"The work has paid off, to some degree," McIlroy said of his practice with swing coach Michael Bannon. "I still feel like I'm hitting some loose shots out there. But, for the most part, it's been really good. If I can keep these swing thoughts and keep going in the right direction, hopefully this is the type of golf I'll be able to produce."
This event has been feast or famine for McIlroy. He won here in 2014, but has three missed cuts in his other three starts. This week, however, he’ll be around for the weekend and is in position for his first European Tour victory since the 2016 Irish Open and his second worldwide victory of the year (Arnold Palmer Invitational).

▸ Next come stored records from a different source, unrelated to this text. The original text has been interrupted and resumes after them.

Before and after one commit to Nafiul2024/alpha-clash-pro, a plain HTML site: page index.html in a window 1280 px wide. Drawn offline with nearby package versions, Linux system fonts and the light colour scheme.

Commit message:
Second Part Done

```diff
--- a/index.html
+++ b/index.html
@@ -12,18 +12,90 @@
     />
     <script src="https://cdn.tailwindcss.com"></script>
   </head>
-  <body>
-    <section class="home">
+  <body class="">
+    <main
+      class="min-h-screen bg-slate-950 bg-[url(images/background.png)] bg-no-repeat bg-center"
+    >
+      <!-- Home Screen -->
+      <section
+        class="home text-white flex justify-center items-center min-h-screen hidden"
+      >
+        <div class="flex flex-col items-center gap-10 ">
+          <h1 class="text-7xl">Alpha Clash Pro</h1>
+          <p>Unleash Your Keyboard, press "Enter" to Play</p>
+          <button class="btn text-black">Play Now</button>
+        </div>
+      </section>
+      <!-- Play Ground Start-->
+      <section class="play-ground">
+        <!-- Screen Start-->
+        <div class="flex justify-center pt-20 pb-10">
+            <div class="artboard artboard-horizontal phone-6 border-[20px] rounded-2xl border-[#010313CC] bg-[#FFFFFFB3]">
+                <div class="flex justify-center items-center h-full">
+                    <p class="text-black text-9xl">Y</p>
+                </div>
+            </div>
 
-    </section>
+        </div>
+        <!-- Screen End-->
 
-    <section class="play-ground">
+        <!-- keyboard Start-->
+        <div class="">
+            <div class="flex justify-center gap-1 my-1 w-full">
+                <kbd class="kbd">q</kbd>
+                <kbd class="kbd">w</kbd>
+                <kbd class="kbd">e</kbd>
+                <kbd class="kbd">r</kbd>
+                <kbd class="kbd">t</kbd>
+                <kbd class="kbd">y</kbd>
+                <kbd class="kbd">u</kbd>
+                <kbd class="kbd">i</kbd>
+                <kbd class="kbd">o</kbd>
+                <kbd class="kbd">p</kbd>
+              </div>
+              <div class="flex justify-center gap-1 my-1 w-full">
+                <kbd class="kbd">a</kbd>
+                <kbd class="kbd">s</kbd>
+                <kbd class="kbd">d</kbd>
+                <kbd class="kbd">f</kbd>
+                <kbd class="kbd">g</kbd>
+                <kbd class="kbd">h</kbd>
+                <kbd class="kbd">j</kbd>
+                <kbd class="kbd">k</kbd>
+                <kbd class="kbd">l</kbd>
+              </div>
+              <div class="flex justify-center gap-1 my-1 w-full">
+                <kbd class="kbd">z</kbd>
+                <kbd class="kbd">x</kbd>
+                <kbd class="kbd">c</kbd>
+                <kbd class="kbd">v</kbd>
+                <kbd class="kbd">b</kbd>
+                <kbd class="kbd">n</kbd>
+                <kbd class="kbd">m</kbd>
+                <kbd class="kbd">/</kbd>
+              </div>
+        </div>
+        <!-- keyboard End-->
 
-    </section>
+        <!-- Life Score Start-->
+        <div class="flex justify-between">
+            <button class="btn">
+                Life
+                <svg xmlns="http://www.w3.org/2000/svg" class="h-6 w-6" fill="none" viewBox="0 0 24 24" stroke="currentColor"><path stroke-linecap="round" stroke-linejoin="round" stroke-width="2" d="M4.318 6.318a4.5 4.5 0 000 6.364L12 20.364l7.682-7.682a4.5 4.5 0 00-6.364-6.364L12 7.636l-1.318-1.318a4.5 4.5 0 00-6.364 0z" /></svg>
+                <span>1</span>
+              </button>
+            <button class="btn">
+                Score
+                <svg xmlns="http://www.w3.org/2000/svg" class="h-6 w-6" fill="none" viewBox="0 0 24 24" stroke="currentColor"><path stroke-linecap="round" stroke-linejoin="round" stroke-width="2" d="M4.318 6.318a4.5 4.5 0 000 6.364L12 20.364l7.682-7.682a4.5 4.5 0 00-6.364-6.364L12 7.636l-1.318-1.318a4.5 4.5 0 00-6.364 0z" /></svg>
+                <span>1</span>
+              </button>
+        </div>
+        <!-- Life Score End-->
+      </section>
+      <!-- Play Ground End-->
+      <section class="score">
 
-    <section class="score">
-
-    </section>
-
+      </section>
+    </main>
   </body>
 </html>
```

"I have the confidence that I'm playing well and I can go out and try to just replicate what I did the day before," McIlroy said about his weekend approach with the lead. "On the first tee box tomorrow I'll be thinking about what I did today. Trying to just keep the same thoughts, make the same swings. I went a couple better today than I did yesterday. I'm not sure I'll keep that progression going but something similiar tomorrow would be nice."
Goat visor propels Na to Colonial lead
Jason Dufner officially has some company in the headwear free agency wing of the PGA Tour.
Like Dufner, Kevin Na is now open to wear whatever he wants on his head at tournaments, as his visor sponsorship with Titleist ended earlier this month. He finished T-6 at the AT&T Byron Nelson in his second tournament as a free agent, and this week at the Fort Worth Invitational he's once again wearing a simple white visor with a picture of a goat.
"I bought it at The Players Championship for $22 with the 30 percent discount that they give the Tour players," Na told reporters. "It's very nice."
Perhaps a change in headwear was just what Na needed to jumpstart his game. Last week's result in Dallas was his first top-35 finish in his last six events dating back to February, and he built upon that momentum with an 8-under 62 to take a one-shot lead over Charley Hoffman after the first round at Colonial Country Club.
While many sports fans know the "GOAT" acronym to stand for "Greatest Of All Time," it's a definition that the veteran Na only learned about earlier this year.
"I do social media, but they kept calling Tiger the GOAT. I go, 'Man, why do they keep calling Tiger the GOAT? That's just mean,'" Na said. "Then I realized it meant greatest of all time. Thinking of getting it signed by Jack (Nicklaus) next week (at the Memorial)."